The Amish have had a tumultuous past as a religious and ethnic minority in rural Pennsylvania, especially in Lancaster County which has the highest population of Mennonites. The Amish have always been peaceful, as part of their dedication to pacifism as part of their religious doctrine. However, that does not mean they are completely innocent in past crimes.
The Native American tribes of Pennsylvania were systematically mistreated, discriminated against, and had land taken from them. This dark past, however, has seen a shining future in the gathering of these two groups to make amends for past damages. The Amish, while nonviolent, still accepted lands stolen by the governmental and non-governmental forces.
The two groups met in a reconstructed longhouse as a symbolic gesture. In the past, these longhouses were meant for community discussions and meetings as the center of Native American society. The meeting was described as emotional for the two sides, who met in the middle as two different, yet similar, tightly-knit communities. The two groups exchanged gifts and promises for further contact between communities in an effort to increase outreach.
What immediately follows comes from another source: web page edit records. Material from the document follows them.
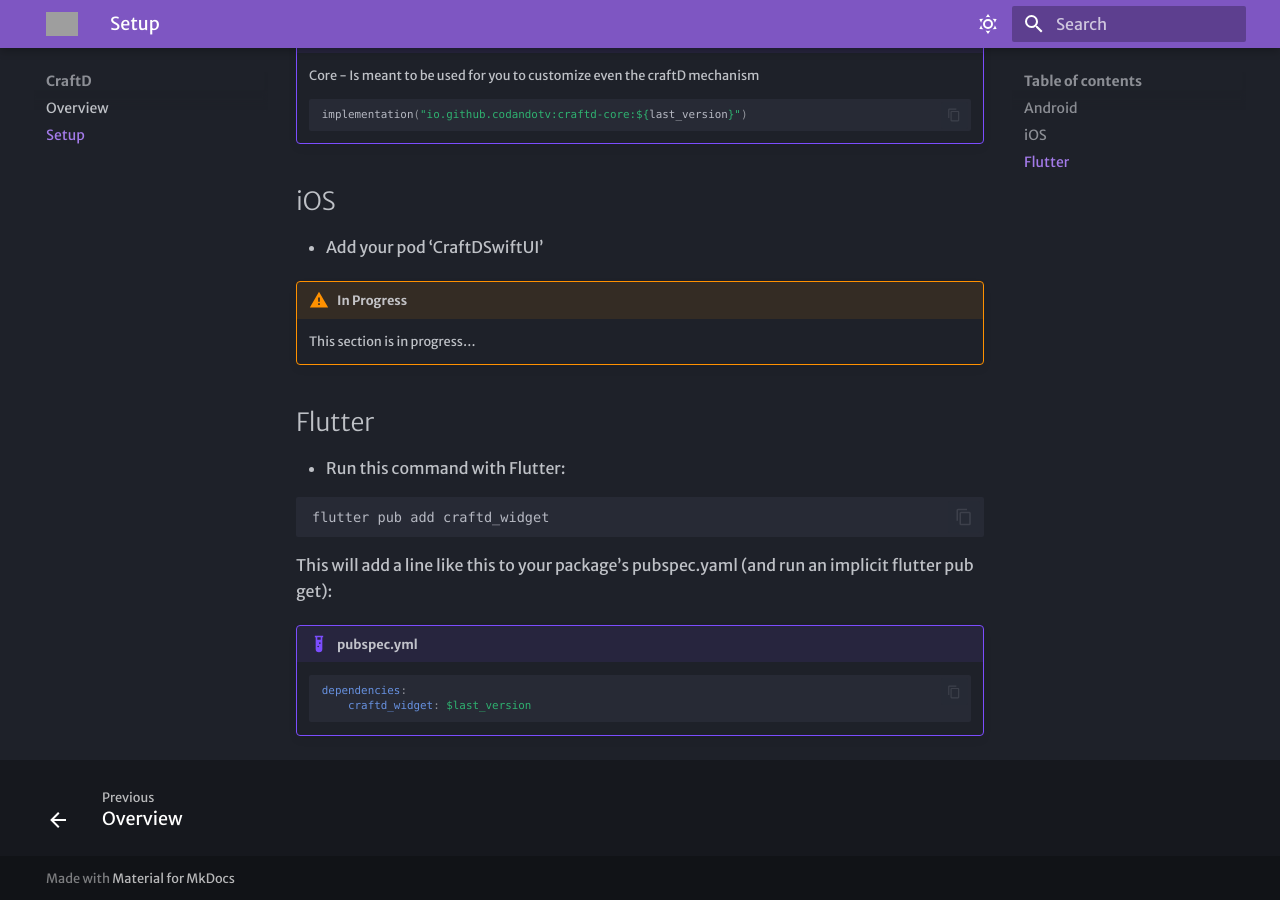
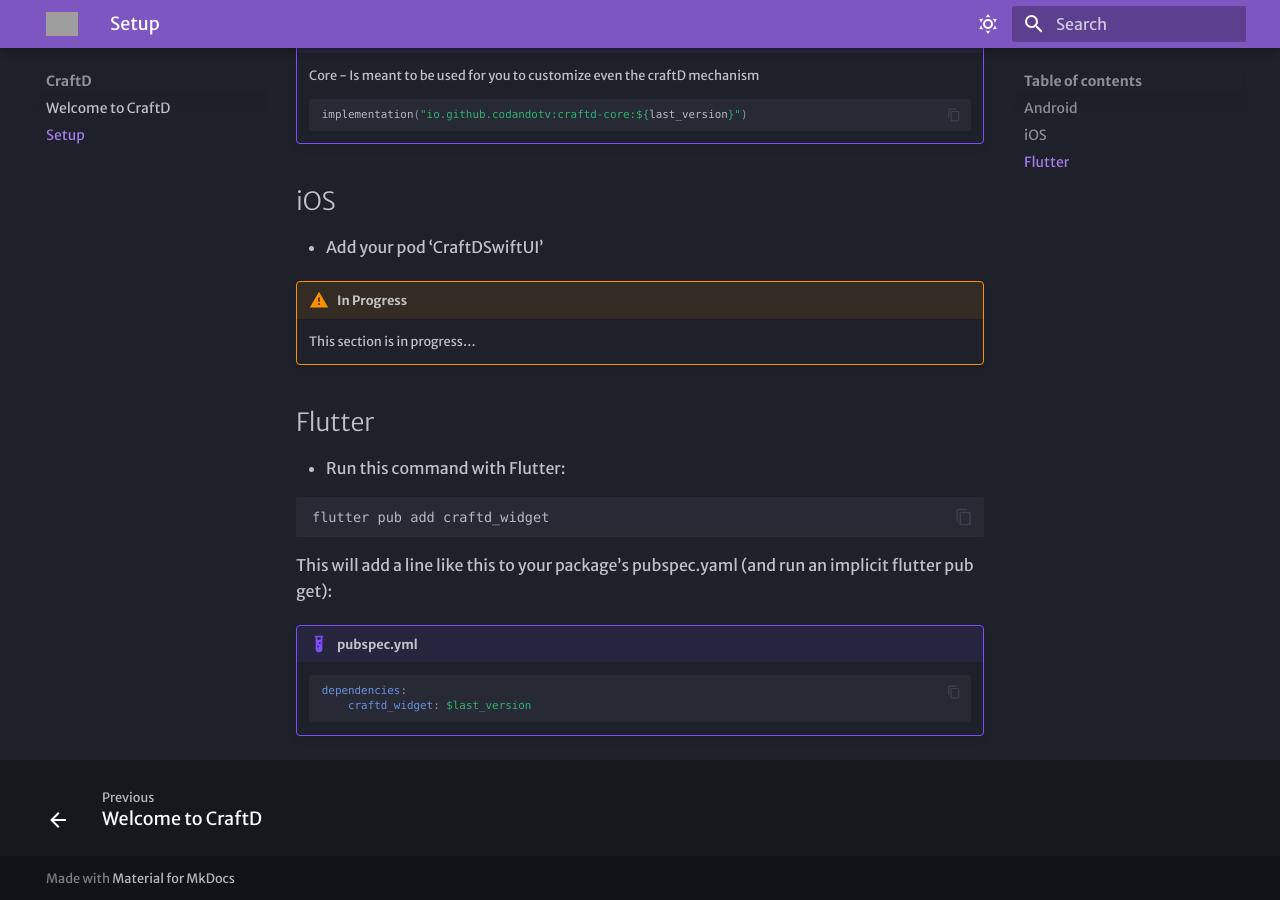
Before and after one commit to CodandoTV/CraftD, an MkDocs documentation site: the page built from docs/setup.md, in a window 1280 px wide and 900 px high, scrolled down 705 px. Built offline with MkDocs 1.6.1 and Material for MkDocs 9.7.7, drawn with Linux system fonts in a browser that asks for light colours; some web fonts are replaced; grey boxes are pictures that could not be loaded.

Commit message:
Move overview to be the index.md page

```diff
--- a/docs/overview.md
+++ b/docs/index.md
@@ -1,4 +1,4 @@
-# Overview
+# Welcome to CraftD
 
 ## Features
 
```
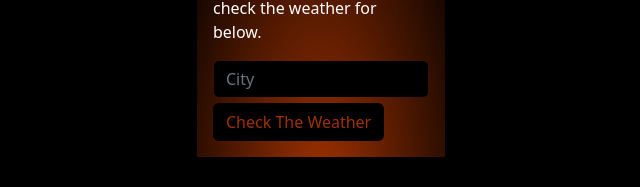
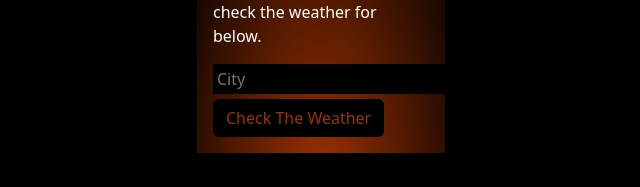
Before and after one commit to thabets/WeatherApi, a React (Create React App) app in the folder weather/: page / in a window 1280 px wide. Shown: the part 372-559 px from the top of the page, without its empty margins (319-959 px from the left). Built offline with nearby package versions, Linux system fonts and the light colour scheme; no server answers.

Commit message:
built on submit functionality

```diff
--- a/weather/src/App.js
+++ b/weather/src/App.js
@@ -1,12 +1,29 @@
-import { Card, Button, Form } from "react-bootstrap";
+import { Card, Button, Form, InputGroup } from "react-bootstrap";
 import "./App.css";
 import React from "react";
 import "bootstrap/dist/css/bootstrap.min.css";
-
-import Search from "./search";
+import { useState, useEffect } from "react";
 
 function App() {
+  const [lat, setLat] = useState([]);
+  const [long, setLong] = useState([]);
 
+
+  const handleSubmit = (event) => {
+    event.preventDefault();
+    const city = event.target.city.value;
+    console.log(city);
+    event.target.reset();
+  };
+
+  useEffect(() => {
+    navigator.geolocation.getCurrentPosition(function (position) {
+      setLat(position.coords.latitude);
+      setLong(position.coords.longitude);
+    });
+    console.log("latitude is :", lat);
+    console.log("longitude is :", long);
+  });
 
   return (
     <div>
@@ -18,18 +35,17 @@ function App() {
               Please insert the city to which you would like to check the
               weather for below.
             </Card.Text>
-            <Form.Control
+            <Form onSubmit={handleSubmit}>
+              <input
                 type="text"
                 placeholder="City"
                 className="frmclr"
                 id="city"
-            ></Form.Control>
-            <Button
-              className="btnclr"
-              onClick={Search }
-            >
+              ></input>
+              <Button type="submit" className="btnclr">
                 Check The Weather
               </Button>
+            </Form>
           </Card.Body>
         </Card>
       </div>
--- a/weather/src/index.js
+++ b/weather/src/index.js
@@ -1,16 +1,11 @@
-import React from 'react';
-import ReactDOM from 'react-dom/client';
-import './index.css';
-import App from './App';
-import reportWebVitals from './reportWebVitals';
+import React from "react";
+import ReactDOM from "react-dom/client";
+import "./index.css";
+import App from "./App";
+import reportWebVitals from "./reportWebVitals";
 
-
-const root = ReactDOM.createRoot(document.getElementById('root'));
-root.render(
-  <React.StrictMode>
-    <App />
-  </React.StrictMode>
-);
+const root = ReactDOM.createRoot(document.getElementById("root"));
+root.render(<App />);
 
 // If you want to start measuring performance in your app, pass a function
 // to log results (for example: reportWebVitals(console.log))
--- a/weather/src/search.js
+++ b/weather/src/search.js
@@ -1,32 +1,32 @@
 import React from "react";
-import { useState, useEffect } from "react";
+// import { useState, useEffect } from "react";
 
-function Search() {
-  const [lat, setLat] = useState([]);
-  const [long, setLong] = useState([]);
-  const [data, setData] = useState([]);
-  const [city, setCity] = useState({ name: "" });
+// function Search() {
+//   const [lat, setLat] = useState([]);
+//   const [long, setLong] = useState([]);
+//   const [data, setData] = useState([]);
+//   const [city, setCity] = useState({ name: "" });
 
-  useEffect(() => {
-    navigator.geolocation.getCurrentPosition(function (position) {
-      setLat(position.coords.latitude);
-      setLong(position.coords.longitude);
-    });
-    console.log("latitude is :", lat);
-    console.log("longitude is :", long);
-  });
+//   useEffect(() => {
+//     navigator.geolocation.getCurrentPosition(function (position) {
+//       setLat(position.coords.latitude);
+//       setLong(position.coords.longitude);
+//     });
+//     console.log("latitude is :", lat);
+//     console.log("longitude is :", long);
+//   });
 
-  setCity(document.getElementById("city"));
+//   setCity(document.getElementById("city"));
 
-  console.log("city");
-  fetch(
-    `${process.env.REACT_APP_API_URL}/weather/?lat=${lat}&lon=${long}&units=metric&APPID=${process.env.REACT_APP_API_KEY}`
-  )
-    .then((res) => res.json())
-    .then((result) => {
-      setData(result);
-      console.log(result);
-    });
-}
+//   console.log("city");
+//   fetch(
+//     `${process.env.REACT_APP_API_URL}/weather/?lat=${lat}&lon=${long}&units=metric&APPID=${process.env.REACT_APP_API_KEY}`
+//   )
+//     .then((res) => res.json())
+//     .then((result) => {
+//       setData(result);
+//       console.log(result);
+//     });
+// }
 
-export default Search;
+// export default Search;
```
Lines whose indentation alone changed are shown as unchanged.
In the same meeting, Native American tribes also apologized to each other for past atrocities during the wars of the past. This reconciliation is an uplifting moment that helps to heal a dark past between the all groups involved. The representatives of each respective group hopes to continue to move passed the past.